Pennsylvania: Yesterday, Pennsylvania held a “test run” on its new voter ID law for the primary election. Voters were asked for a photo ID but were not required to show one in order to vote. In one small town, many voters thought the law was “stupid” and a waste of money. It was reported that in Cumberland County, a sign was posted outside a polling location reading “ID Required to Vote”. After a complaint was reported, the sign was taken down. However, similar signs remained inside the polling location. Another polling place outside a Harrisburg polling location displayed a sign that read “Be Prepared to Show Photo Identification".
The Borough Council president in Doylestown complained about the new photo ID law at a Bucks County Board of Commissioners meeting last week. When his 91 year-old mother with a 70 year voting history attempted to get a photo ID, she was denied because documents she presented were in her married name and her marriage license showing her maiden name was in Hebrew which the DMV staffer could not read. The state worker suggested she take legal action to change the deed on her house from her married name to her maiden name. That way she would be able to get the ID she needs to vote.
State Senator Mike Brubaker is raising concerns about the process of getting a non-photo ID for his constituents with religious objections to having their photos taken. He feels the questionnaire to request a non-photo ID is intrusive and requires more detail than most people would be able to give. He is in talks with PennDot and hopes changes will be made before November.
Pennsylvania Secretary of the Commonwealth Carol Aichele announced last week that seniors with expired licenses can go to a PennDot office and only need to give their name in order to receive a new, free non-driver photo ID to vote. Some licenses that expired prior to 1990 may not be in the system. Seniors can find out if they are in the system to obtain their ID by calling a hotline before heading to the PennDot office.
Rhode Island: Yesterday was the first statewide election under the new voter ID law that was passed last year. Voters can show approved photo and non-photo IDs until 2014. Starting in 2014, the ID must contain a photo. The secretary of state reported that a survey of polling sites in 25 cities and towns found fewer than 25 voters lacked the necessary ID and voted by provisional ballot. Those ballots will be counted if the signature on the ballot matches the signature on file.

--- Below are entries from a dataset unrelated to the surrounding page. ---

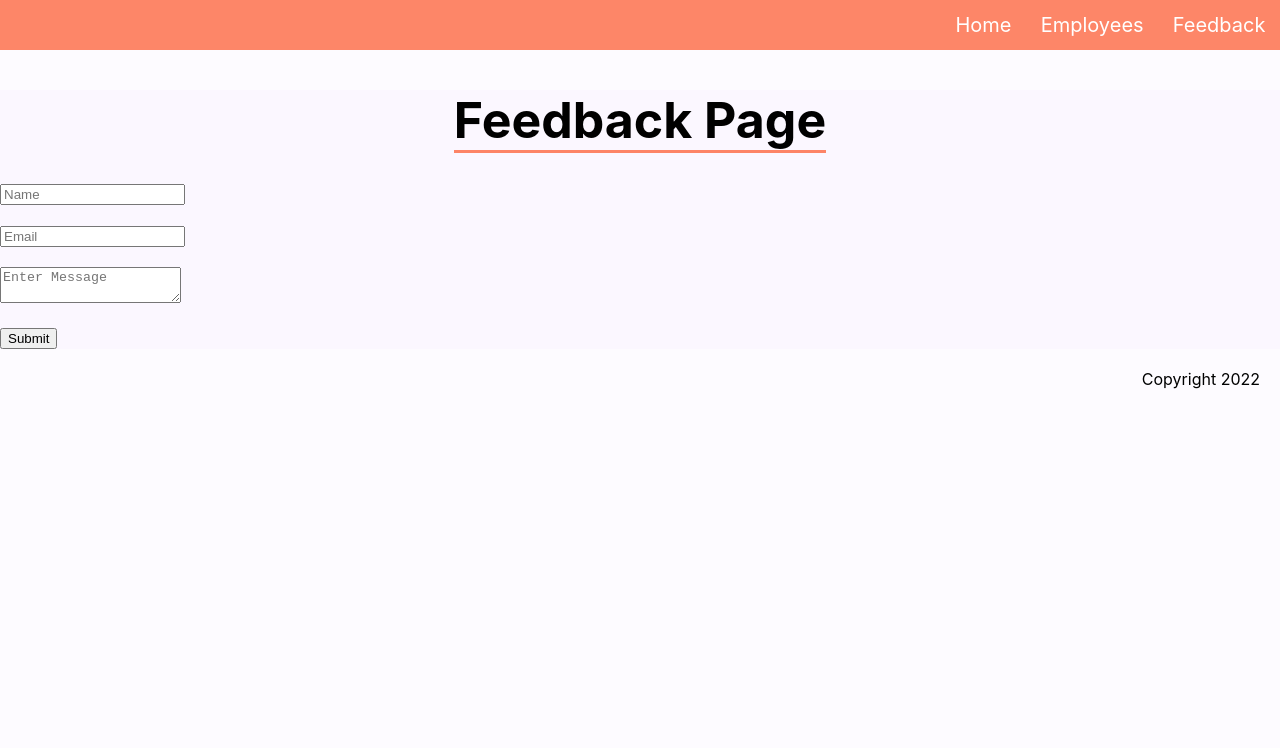
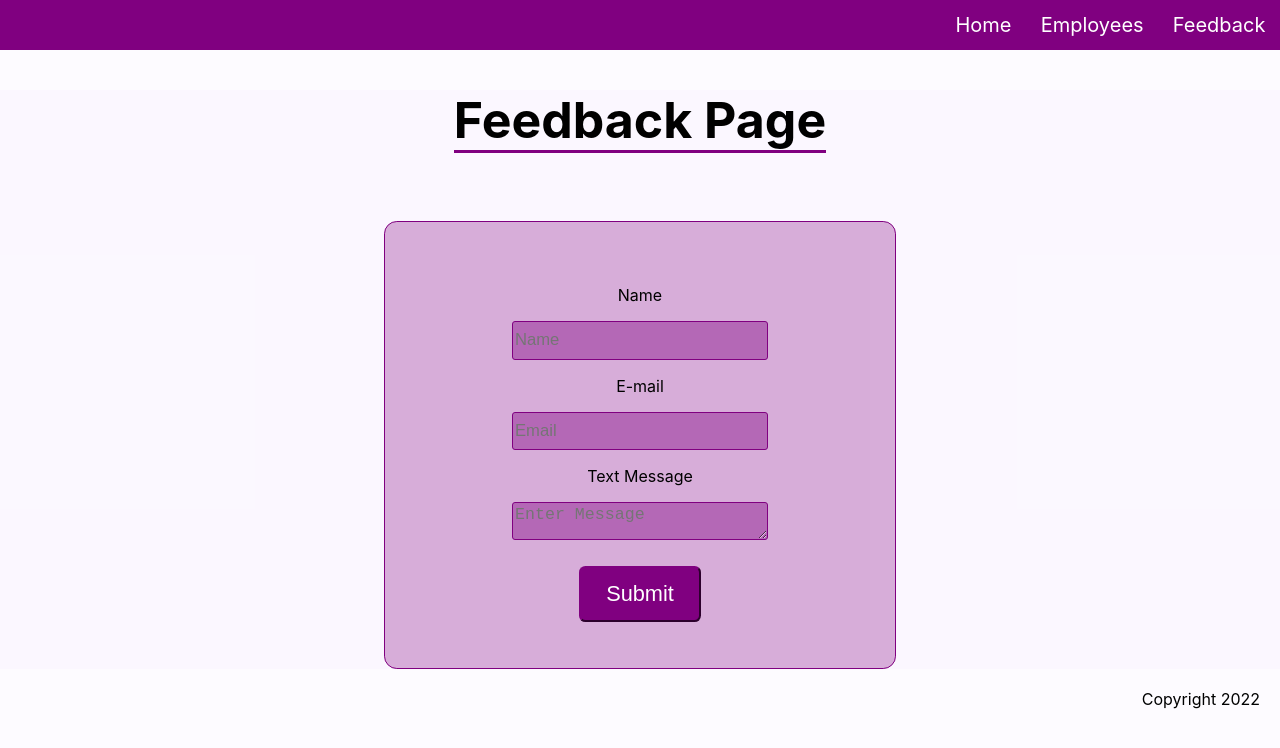
Before and after one commit to GegaLataria/optimo-task-next.js, a Next.js app: page /feedback in a window 1280 px wide. Shown: the top 748 px of the page. Built offline with nearby package versions, Linux system fonts and the light colour scheme.

Commit message:
updated styling

```diff
--- a/pages/feedback/index.js
+++ b/pages/feedback/index.js
@@ -1,5 +1,5 @@
 import { useState } from "react";
-import styles from "../../styles/Employees.module.css";
+import styles from "../../styles/Feedback.module.css";
 
 const Feedback = () => {
   const [messages, setMessages] = useState(null);
@@ -21,7 +21,9 @@ const Feedback = () => {
       <h1 className={styles.header}>
         <span className={styles.title}>Feedback Page</span>
       </h1>
-      <form>
+      <div className={styles.container}>
+        <form className={styles.form}>
+          <p>Name</p>
           <input
             className={styles.input}
             type={"text"}
@@ -30,7 +32,7 @@ const Feedback = () => {
             required
             onChange={() => setMessages(null)}
           ></input>
-        <br></br>
+          <p>E-mail</p>
           <input
             className={styles.input}
             type={"email"}
@@ -39,7 +41,7 @@ const Feedback = () => {
             required
             onChange={() => setMessages(null)}
           ></input>
-        <br></br>
+          <p>Text Message</p>
           <textarea
             placeholder="Enter Message"
             className={styles.input}
@@ -47,10 +49,14 @@ const Feedback = () => {
             name="message"
             onChange={() => setMessages(null)}
           ></textarea>
-        <br></br>
-        <input type={"submit"} onClick={handleClick}></input>
+          <input
+            className={styles.button}
+            type={"submit"}
+            onClick={handleClick}
+          ></input>
+          {messages ? <h3>{messages}</h3> : null}
         </form>
-      {messages ? <h3>{messages}</h3> : null}
+      </div>
     </div>
   );
 };
--- a/styles/Employees.module.css
+++ b/styles/Employees.module.css
@@ -5,7 +5,7 @@
 }
 
 .title {
-    border-bottom: 3px solid #fd8467;
+    border-bottom: 3px solid purple;
 }
 
 .test{
@@ -14,20 +14,27 @@
 
 .listitem {
     padding: 2px 16px;
-    background-color: hsla(12,97%,70%,.1);
-    margin: 20px 10px;
-    border: 0.5px solid #fd8467;
+    background-color: rgba(128, 0, 128, .4);
+    margin: 20px 30px;
+    border: 1px solid purple;
     border-radius: 10px;
     cursor: pointer;
+    text-align: center;
+}
+
+.top {
+    border: 3px solid blue;
+    background-color: rgba(128, 0, 128, .55);
 }
 
 .listitem:hover {
-    background-color: #fd8467;
+    background-color: rgba(128, 0, 128, .85);
+    color: rgba(255, 255, 255, .85);
 }
 
 .employee {
-    background-color: hsla(12,97%,70%,.1);
-    border: 0.5px solid #fd8467;
+    background-color: rgba(128, 0, 128, .3);
+    border: 1.5px solid purple;
     margin: 0px 20px 0px 20px;
     border-radius: 10px;
     text-align: center;
@@ -39,7 +46,7 @@
 }
 
 .button {
-    background-color: #fd8467;
+    background-color: rgba(128, 0, 128, .9);
     border: none;
     color: #fff;
     font-size: 20px;
@@ -49,9 +56,13 @@
 }
 
 .button:active {
-    background-color: rgba(255, 68, 0, 0.8);
+    background-color: purple;
 }
 
 .input {
     margin-bottom: 20px;
 }
+
+.slogan {
+    text-align: center;
+}
--- /dev/null
+++ b/styles/Feedback.module.css
@@ -0,0 +1,47 @@
+.header {
+    text-align: center;
+    margin-top: 7vw;
+    font-size: 50px;
+}
+
+.title {
+    border-bottom: 3px solid purple;
+}
+
+.container {
+    display: flex;
+    justify-content: center;
+    align-items: center;
+}
+
+.form {
+    margin-top: 3vw;
+    width: 40vw;
+    height: 35vw;
+    background-color: rgba(128, 0, 128, .3);
+    border: 1.5px solid purple;
+    display: flex;
+    align-items:center;
+    justify-content: center;
+    flex-direction: column;
+    border-radius: 1vw;
+}
+
+.input {
+    font-size: 1.3vw;
+    width: 20vw;
+    height: 3vw;
+    border: 1.5px solid purple;
+    border-radius: 3px;
+    background-color: rgba(128, 0, 128, .4);
+}
+
+.button {
+    border-radius: .5vw;
+    background-color: purple;
+    border-color: purple;
+    color:#FFF;
+    padding: 1vw 2vw;
+    font-size: 1.7vw;
+    margin-top: 2vw;
+}
--- a/styles/globals.css
+++ b/styles/globals.css
@@ -28,7 +28,8 @@ a {
 
 .header-class {
   overflow: hidden;
-  background-color: rgba(253, 134, 104, 1);
+  /* background-color: rgba(253, 134, 104, 1); */
+  background-color: purple;
 
   position: fixed;
   top: 0;
```
Also changed, not shown: pages/employee/index.js (+12 -1 lines), pages/index.js (+6 -3 lines). Lines whose indentation alone changed are shown as unchanged.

Texas: The U.S. Department of Justice is asking a three-judge federal panel to delay the trial over Texas’s voter ID law because DOJ claims that the Texas attorney general is stalling DOJ requests for information and opposing efforts to require Republican lawmakers to testify. The trial is currently scheduled for July 9.